EXERCISE REQUIREMENTS: Return all lines in the data where the string "height" can be found.

DATA:
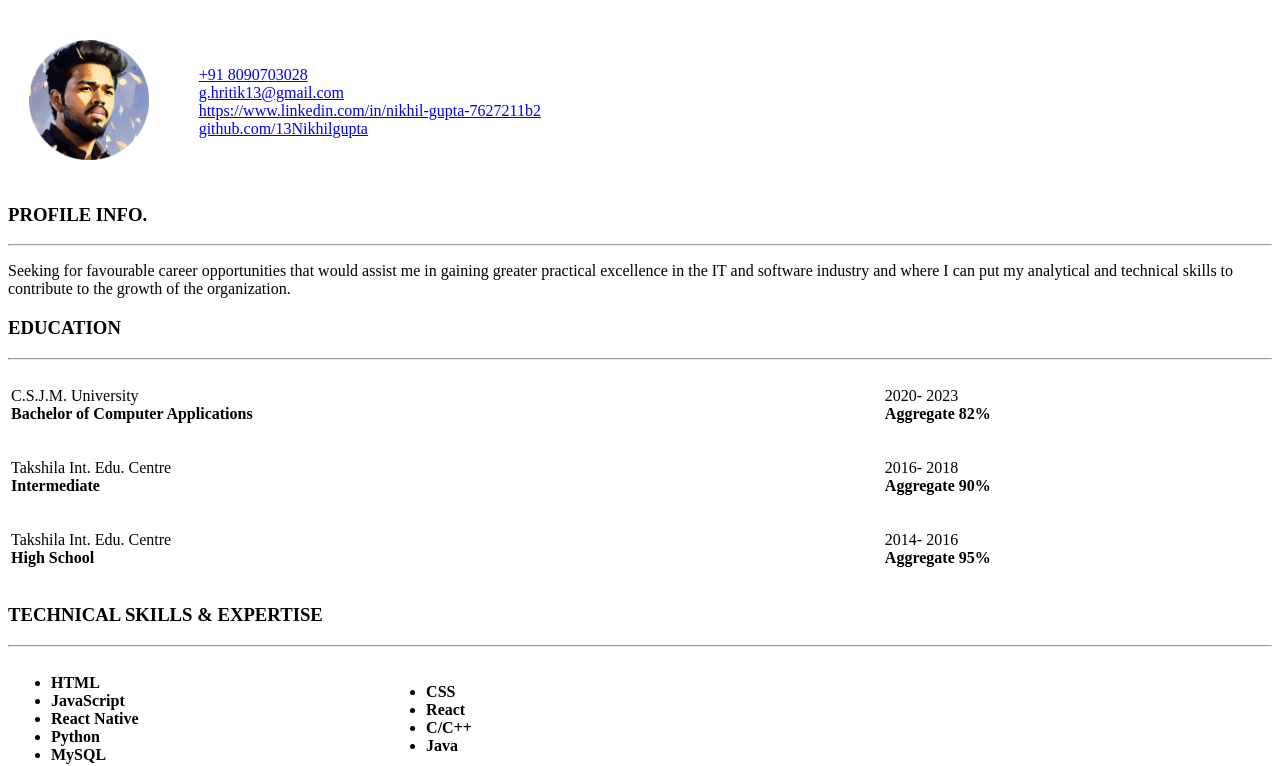
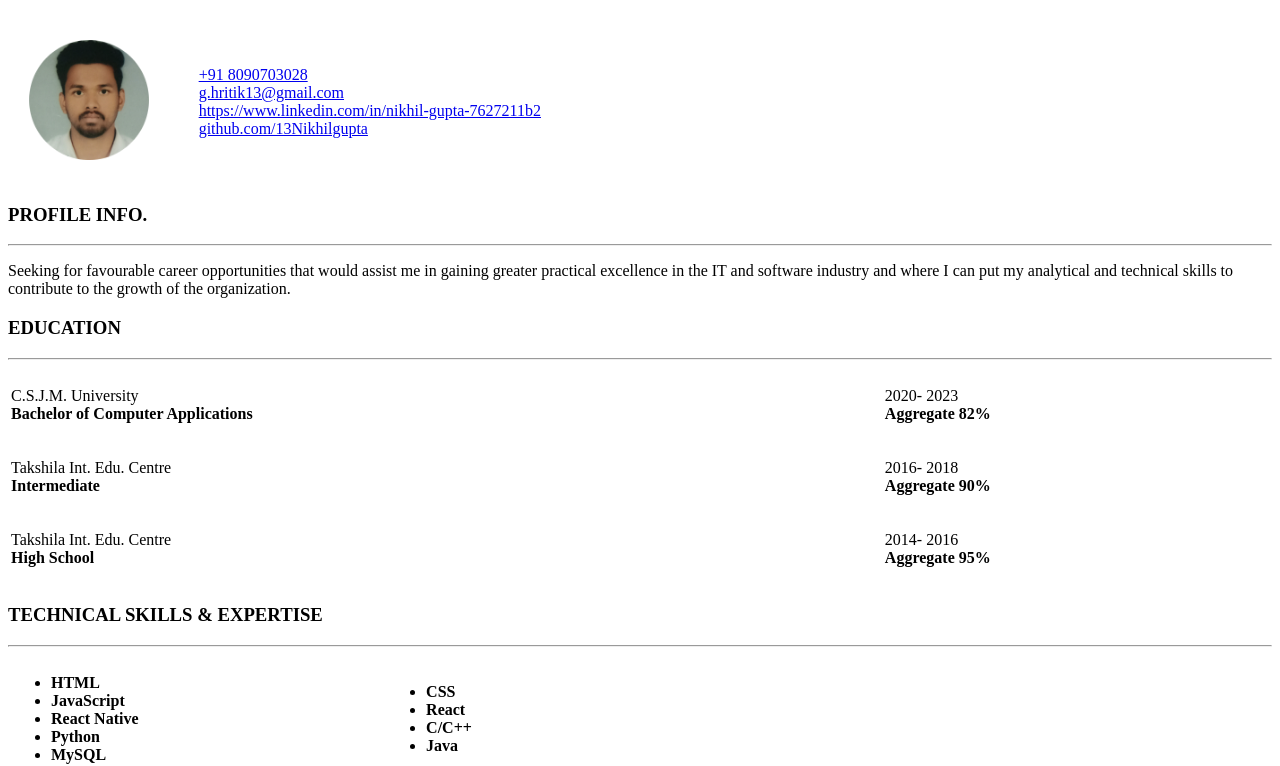
Before and after one commit to 13Nikhilgupta/CV, a plain HTML site: page index.html in a window 1280 px wide. Shown: the part 61-827 px from the top of the page. Drawn offline with Linux system fonts and the light colour scheme.

Commit message:
Update index.html
Changed profile photo and add Icon.

```diff
--- a/index.html
+++ b/index.html
@@ -3,12 +3,13 @@
 <head>
   <meta charset="UTF-8"/>
   <title>Nikhil Gupta</title>
+  <link rel="icon" href="img/img2.png">
 </head>
 <body>
 <h1>Nikhil Gupta</h1>
 <table width="50%" cellspacing="20">
 <tr>
-  <td><img src=".\img\img2.png" alt="Profile" height="120" width="120"></td>
+  <td><img src=".\img\img1.png" alt="Profile" height="120" width="120"></td>
   <td><a href="tel:+918090703028">+91 8090703028</a><br>
   <a href="mailto: g.hritik13@gmail.com">g.hritik13@gmail.com</a><br>
   <a href="https://www.linkedin.com/in/nikhil-gupta-7627211b2">https://www.linkedin.com/in/nikhil-gupta-7627211b2</a><br>
```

PROBLEM SOLUTION:
-  <td><img src=".\img\img2.png" alt="Profile" height="120" width="120"></td>
+  <td><img src=".\img\img1.png" alt="Profile" height="120" width="120"></td>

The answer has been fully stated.